two worlds of allegiance and association. On the one hand, and partly behind us, is the historic world in which loyalties to family, church, profession, local community, and interest association exert, however ineffectually, persuasion and guidance. On the other is the world of values identical with the absolute political community—the community in which all symbolism, allegiance, responsibility, and sense of purpose have become indistinguishable from the operation of centralized political power.[vi]
Organic, intermediary institutions—not always voluntary—offer alternative authority to the federal government. Ironically, the conservative Nisbet significantly influenced the social thought and action of numerous leftists in the 1960s.[vii]
[i] Tocqueville, Democracy in America, 513.
[ii] On Burke’s profound influence on Tocqueville, see Robert Nisbet, Conservatism: Dream and Reality (Minneapolis: University of Minnesota, 1986). For Turner, see his “Middle Western Pioneer Democracy” in Rereading Frederick Jackson Turner: ‘The Significance of the Frontier in American History’ and Other Essays, ed. John Mack Faragher (New York: Henry Holt, 1994), 159-80.

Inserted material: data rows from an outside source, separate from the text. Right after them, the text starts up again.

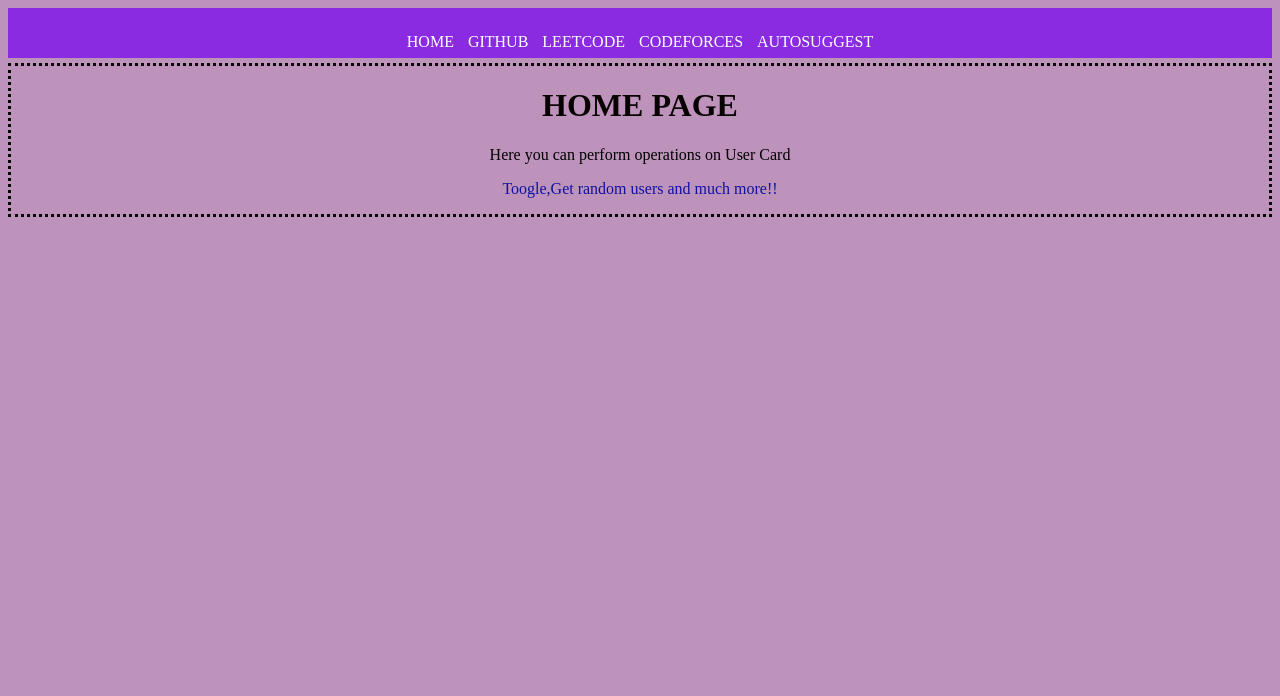
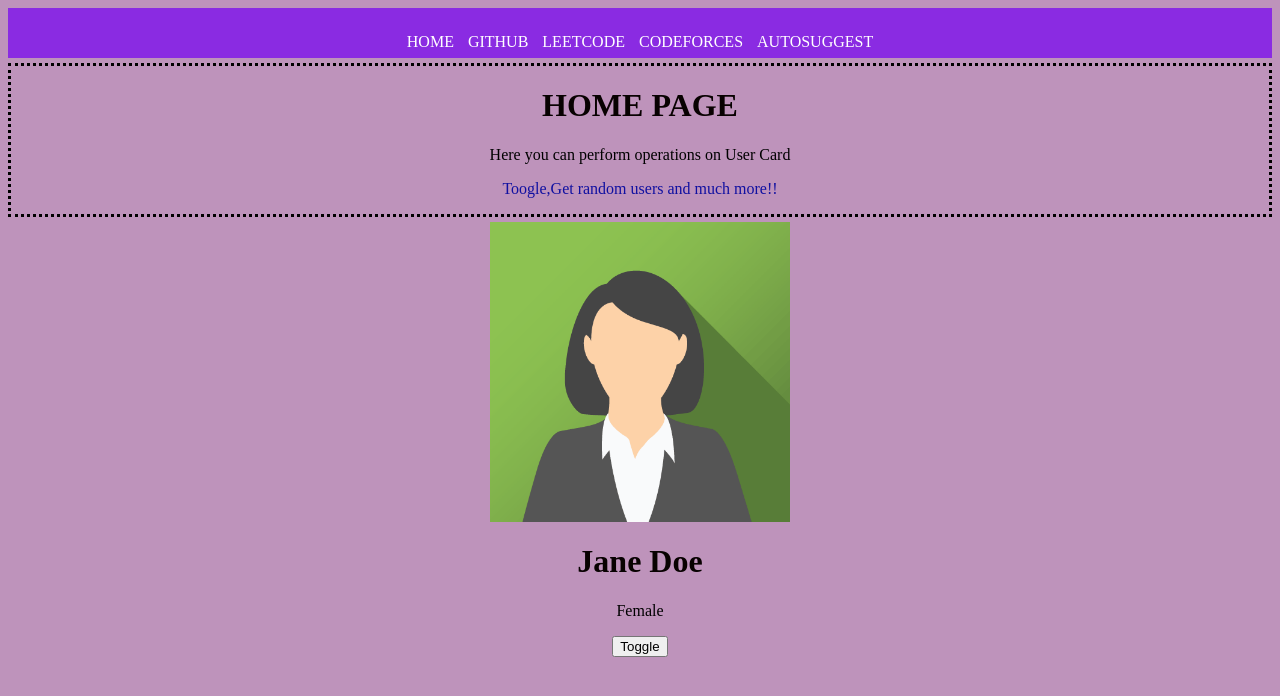
Before and after one commit to kushali-kanvitha/nodejs, a website: page frontend/index.html in a window 1280 px wide. Drawn offline with Linux system fonts and the light colour scheme.

Commit message:
commit added photo

```diff
--- a/frontend/index.css
+++ b/frontend/index.css
@@ -31,3 +31,24 @@ h1{
     text-decoration:none;
     color:white;
 }
+
+#card{
+  align-items: center;
+  margin-top: 5px;
+}
+
+#card-img{
+  width: 300px;
+  height: 300px;
+  align-items: center;
+  margin: 0px auto;
+}
+
+img{
+  width: 300px;
+  height: 300px;
+}
+
+#action{
+  text-align: center;
+}
--- a/frontend/index.html
+++ b/frontend/index.html
@@ -12,13 +12,24 @@
         <a href="https://github.com" target="_blank">GITHUB</a>
         <a href="https://leetcode.com" target="_blank">LEETCODE</a>
         <a href="https://codeforces.com" target="_blank">CODEFORCES</a>
-        <a href="./pages/autosuggest.html">AUTOSUGGEST</a>
+        <a href="./pages/autosuggest.html" target="_blank">AUTOSUGGEST</a>
     </div>
     <div id="home-card">
       <h1>HOME PAGE</h1>
       <p id="p1">Here you can perform operations on User Card</p>
       <p id="p2">Toogle,Get random users and much more!!</p>
     </div>
+    <div id="card">
+    <div id="card-img">
+      <img id="img" src="./images/jane.png" alt="no img found">
+    </div>
+
+    <div id="action">
+      <h1 id="card-name"> Jane Doe </h1>
+      <p id="card-gender"> Female </p>
+      <button onclick="toggle()" id="card-toggle"> Toggle </button>
+    </div>
+    </div>
     <!--<script src="index.js"></script>-->
 </body>
 </html>
```
Also changed, not shown: frontend/index.js (+25 -2 lines), frontend/images/jane.png (added).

[iii] On the renewed interest in Tocqueville, see John Higham, History: Professional Scholarship in America, rev. ed. (Baltimore: Johns Hopkins University Press, 1989), 221. Regarding Tocqueville’s influence on Robert Nisbet, see J. David Hoeveler, Jr., Watch on the Right: Conservative Intellectuals in the Reagan Era (Madison: University of Wisconsin Press, 1991), chapter 7. Looking back on the time he first read Democracy in America, Nisbet wrote, “I am not likely myself to forget soon the thrill. . . . Of a sudden, a great deal about modern Western history an society took on new meaning for me” (Hoeveler, 181). The debate over community—the much larger issue encompassing voluntary associations—is simply too big to treat here with any integrity.
[iv] Tocqueville, Democracy in America, 514-6.
[v] Turner, “Middle Western Pioneer Democracy,” 166-8.
[vi] Robert Nisbet, The Quest for Community: A Study in the Ethics of Order and Freedom (New York: Oxford University Press, 1953), 280. For a more recent work, see Robert Nisbet, The Present Age: Progress and Anarchy in Modern America (New York: Harper & Row, 1988), chapters 2 and 3.
[vii] Hoeveler, 182.